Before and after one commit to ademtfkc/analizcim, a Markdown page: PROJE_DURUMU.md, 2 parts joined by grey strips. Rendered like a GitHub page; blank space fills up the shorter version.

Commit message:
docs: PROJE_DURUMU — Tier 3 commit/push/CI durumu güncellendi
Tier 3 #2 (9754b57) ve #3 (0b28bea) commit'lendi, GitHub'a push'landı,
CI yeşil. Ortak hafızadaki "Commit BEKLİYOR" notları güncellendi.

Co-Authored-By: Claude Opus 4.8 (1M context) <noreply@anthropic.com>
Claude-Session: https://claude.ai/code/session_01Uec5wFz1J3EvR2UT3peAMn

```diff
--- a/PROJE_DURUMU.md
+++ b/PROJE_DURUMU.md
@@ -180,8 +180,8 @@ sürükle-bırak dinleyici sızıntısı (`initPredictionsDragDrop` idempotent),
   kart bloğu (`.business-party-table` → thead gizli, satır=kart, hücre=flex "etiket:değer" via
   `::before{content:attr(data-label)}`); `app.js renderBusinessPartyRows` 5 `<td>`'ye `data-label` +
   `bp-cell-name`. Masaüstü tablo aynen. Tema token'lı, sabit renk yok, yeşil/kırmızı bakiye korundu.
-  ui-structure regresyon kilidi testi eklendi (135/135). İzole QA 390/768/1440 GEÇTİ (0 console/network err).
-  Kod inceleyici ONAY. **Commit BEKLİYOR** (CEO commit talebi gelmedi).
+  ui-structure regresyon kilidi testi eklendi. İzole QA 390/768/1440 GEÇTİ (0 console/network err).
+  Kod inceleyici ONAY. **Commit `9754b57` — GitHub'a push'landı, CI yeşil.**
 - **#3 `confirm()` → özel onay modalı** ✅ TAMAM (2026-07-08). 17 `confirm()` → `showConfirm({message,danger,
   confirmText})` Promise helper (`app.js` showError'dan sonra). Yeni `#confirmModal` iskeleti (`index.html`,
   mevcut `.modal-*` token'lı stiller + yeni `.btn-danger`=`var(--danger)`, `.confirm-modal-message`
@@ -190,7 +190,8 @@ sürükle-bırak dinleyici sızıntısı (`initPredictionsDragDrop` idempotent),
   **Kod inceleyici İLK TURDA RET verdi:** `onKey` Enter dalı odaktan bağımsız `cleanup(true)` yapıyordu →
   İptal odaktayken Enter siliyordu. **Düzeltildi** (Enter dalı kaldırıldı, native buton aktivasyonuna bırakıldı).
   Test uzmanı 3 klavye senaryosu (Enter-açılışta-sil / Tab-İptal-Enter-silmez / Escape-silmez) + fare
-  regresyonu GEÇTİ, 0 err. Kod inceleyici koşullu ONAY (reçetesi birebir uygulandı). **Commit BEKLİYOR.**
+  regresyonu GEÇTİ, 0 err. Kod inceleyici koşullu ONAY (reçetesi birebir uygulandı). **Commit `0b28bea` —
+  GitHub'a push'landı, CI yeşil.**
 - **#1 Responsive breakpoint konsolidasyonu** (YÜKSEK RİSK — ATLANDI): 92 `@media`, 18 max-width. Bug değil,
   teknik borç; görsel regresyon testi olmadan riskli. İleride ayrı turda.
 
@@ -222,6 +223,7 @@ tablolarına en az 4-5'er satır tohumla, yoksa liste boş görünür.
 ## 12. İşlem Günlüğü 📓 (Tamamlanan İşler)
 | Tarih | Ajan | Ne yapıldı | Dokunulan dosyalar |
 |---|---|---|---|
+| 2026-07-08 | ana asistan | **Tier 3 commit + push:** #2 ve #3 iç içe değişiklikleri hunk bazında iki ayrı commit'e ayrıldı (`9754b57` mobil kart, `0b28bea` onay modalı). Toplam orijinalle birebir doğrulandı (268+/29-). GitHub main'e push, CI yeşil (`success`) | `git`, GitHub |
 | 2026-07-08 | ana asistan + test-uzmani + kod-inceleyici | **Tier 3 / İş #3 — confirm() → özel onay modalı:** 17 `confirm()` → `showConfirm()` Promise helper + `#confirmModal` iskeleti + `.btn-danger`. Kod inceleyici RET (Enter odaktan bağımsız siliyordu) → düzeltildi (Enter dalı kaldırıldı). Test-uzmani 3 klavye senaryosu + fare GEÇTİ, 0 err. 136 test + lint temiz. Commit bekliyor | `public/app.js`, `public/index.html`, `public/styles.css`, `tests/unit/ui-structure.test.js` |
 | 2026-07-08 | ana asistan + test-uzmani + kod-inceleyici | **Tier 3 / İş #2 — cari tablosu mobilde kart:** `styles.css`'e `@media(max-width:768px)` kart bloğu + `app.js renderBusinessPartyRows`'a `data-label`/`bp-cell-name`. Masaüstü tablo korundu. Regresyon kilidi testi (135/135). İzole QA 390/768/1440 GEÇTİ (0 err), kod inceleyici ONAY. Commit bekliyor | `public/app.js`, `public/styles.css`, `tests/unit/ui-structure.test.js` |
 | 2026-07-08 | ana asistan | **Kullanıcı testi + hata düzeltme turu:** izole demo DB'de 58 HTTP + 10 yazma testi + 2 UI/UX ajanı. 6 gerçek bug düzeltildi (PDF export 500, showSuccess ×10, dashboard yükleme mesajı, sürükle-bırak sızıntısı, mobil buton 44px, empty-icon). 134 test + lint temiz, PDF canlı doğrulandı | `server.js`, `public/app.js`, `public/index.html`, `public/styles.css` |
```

_WORK TO BE COMPLETED_
Nothing is to be left out: set down all the records again exactly.

_RESULT BELOW_
Before and after one commit to ademtfkc/analizcim, a Markdown page: PROJE_DURUMU.md, 2 parts joined by grey strips. Rendered like a GitHub page; blank space fills up the shorter version.

Commit message:
docs: PROJE_DURUMU — Tier 3 commit/push/CI durumu güncellendi
Tier 3 #2 (9754b57) ve #3 (0b28bea) commit'lendi, GitHub'a push'landı,
CI yeşil. Ortak hafızadaki "Commit BEKLİYOR" notları güncellendi.

Co-Authored-By: Claude Opus 4.8 (1M context) <noreply@anthropic.com>
Claude-Session: https://claude.ai/code/session_01Uec5wFz1J3EvR2UT3peAMn

```diff
--- a/PROJE_DURUMU.md
+++ b/PROJE_DURUMU.md
@@ -180,8 +180,8 @@ sürükle-bırak dinleyici sızıntısı (`initPredictionsDragDrop` idempotent),
   kart bloğu (`.business-party-table` → thead gizli, satır=kart, hücre=flex "etiket:değer" via
   `::before{content:attr(data-label)}`); `app.js renderBusinessPartyRows` 5 `<td>`'ye `data-label` +
   `bp-cell-name`. Masaüstü tablo aynen. Tema token'lı, sabit renk yok, yeşil/kırmızı bakiye korundu.
-  ui-structure regresyon kilidi testi eklendi (135/135). İzole QA 390/768/1440 GEÇTİ (0 console/network err).
-  Kod inceleyici ONAY. **Commit BEKLİYOR** (CEO commit talebi gelmedi).
+  ui-structure regresyon kilidi testi eklendi. İzole QA 390/768/1440 GEÇTİ (0 console/network err).
+  Kod inceleyici ONAY. **Commit `9754b57` — GitHub'a push'landı, CI yeşil.**
 - **#3 `confirm()` → özel onay modalı** ✅ TAMAM (2026-07-08). 17 `confirm()` → `showConfirm({message,danger,
   confirmText})` Promise helper (`app.js` showError'dan sonra). Yeni `#confirmModal` iskeleti (`index.html`,
   mevcut `.modal-*` token'lı stiller + yeni `.btn-danger`=`var(--danger)`, `.confirm-modal-message`
@@ -190,7 +190,8 @@ sürükle-bırak dinleyici sızıntısı (`initPredictionsDragDrop` idempotent),
   **Kod inceleyici İLK TURDA RET verdi:** `onKey` Enter dalı odaktan bağımsız `cleanup(true)` yapıyordu →
   İptal odaktayken Enter siliyordu. **Düzeltildi** (Enter dalı kaldırıldı, native buton aktivasyonuna bırakıldı).
   Test uzmanı 3 klavye senaryosu (Enter-açılışta-sil / Tab-İptal-Enter-silmez / Escape-silmez) + fare
-  regresyonu GEÇTİ, 0 err. Kod inceleyici koşullu ONAY (reçetesi birebir uygulandı). **Commit BEKLİYOR.**
+  regresyonu GEÇTİ, 0 err. Kod inceleyici koşullu ONAY (reçetesi birebir uygulandı). **Commit `0b28bea` —
+  GitHub'a push'landı, CI yeşil.**
 - **#1 Responsive breakpoint konsolidasyonu** (YÜKSEK RİSK — ATLANDI): 92 `@media`, 18 max-width. Bug değil,
   teknik borç; görsel regresyon testi olmadan riskli. İleride ayrı turda.
 
@@ -222,6 +223,7 @@ tablolarına en az 4-5'er satır tohumla, yoksa liste boş görünür.
 ## 12. İşlem Günlüğü 📓 (Tamamlanan İşler)
 | Tarih | Ajan | Ne yapıldı | Dokunulan dosyalar |
 |---|---|---|---|
+| 2026-07-08 | ana asistan | **Tier 3 commit + push:** #2 ve #3 iç içe değişiklikleri hunk bazında iki ayrı commit'e ayrıldı (`9754b57` mobil kart, `0b28bea` onay modalı). Toplam orijinalle birebir doğrulandı (268+/29-). GitHub main'e push, CI yeşil (`success`) | `git`, GitHub |
 | 2026-07-08 | ana asistan + test-uzmani + kod-inceleyici | **Tier 3 / İş #3 — confirm() → özel onay modalı:** 17 `confirm()` → `showConfirm()` Promise helper + `#confirmModal` iskeleti + `.btn-danger`. Kod inceleyici RET (Enter odaktan bağımsız siliyordu) → düzeltildi (Enter dalı kaldırıldı). Test-uzmani 3 klavye senaryosu + fare GEÇTİ, 0 err. 136 test + lint temiz. Commit bekliyor | `public/app.js`, `public/index.html`, `public/styles.css`, `tests/unit/ui-structure.test.js` |
 | 2026-07-08 | ana asistan + test-uzmani + kod-inceleyici | **Tier 3 / İş #2 — cari tablosu mobilde kart:** `styles.css`'e `@media(max-width:768px)` kart bloğu + `app.js renderBusinessPartyRows`'a `data-label`/`bp-cell-name`. Masaüstü tablo korundu. Regresyon kilidi testi (135/135). İzole QA 390/768/1440 GEÇTİ (0 err), kod inceleyici ONAY. Commit bekliyor | `public/app.js`, `public/styles.css`, `tests/unit/ui-structure.test.js` |
 | 2026-07-08 | ana asistan | **Kullanıcı testi + hata düzeltme turu:** izole demo DB'de 58 HTTP + 10 yazma testi + 2 UI/UX ajanı. 6 gerçek bug düzeltildi (PDF export 500, showSuccess ×10, dashboard yükleme mesajı, sürükle-bırak sızıntısı, mobil buton 44px, empty-icon). 134 test + lint temiz, PDF canlı doğrulandı | `server.js`, `public/app.js`, `public/index.html`, `public/styles.css` |
```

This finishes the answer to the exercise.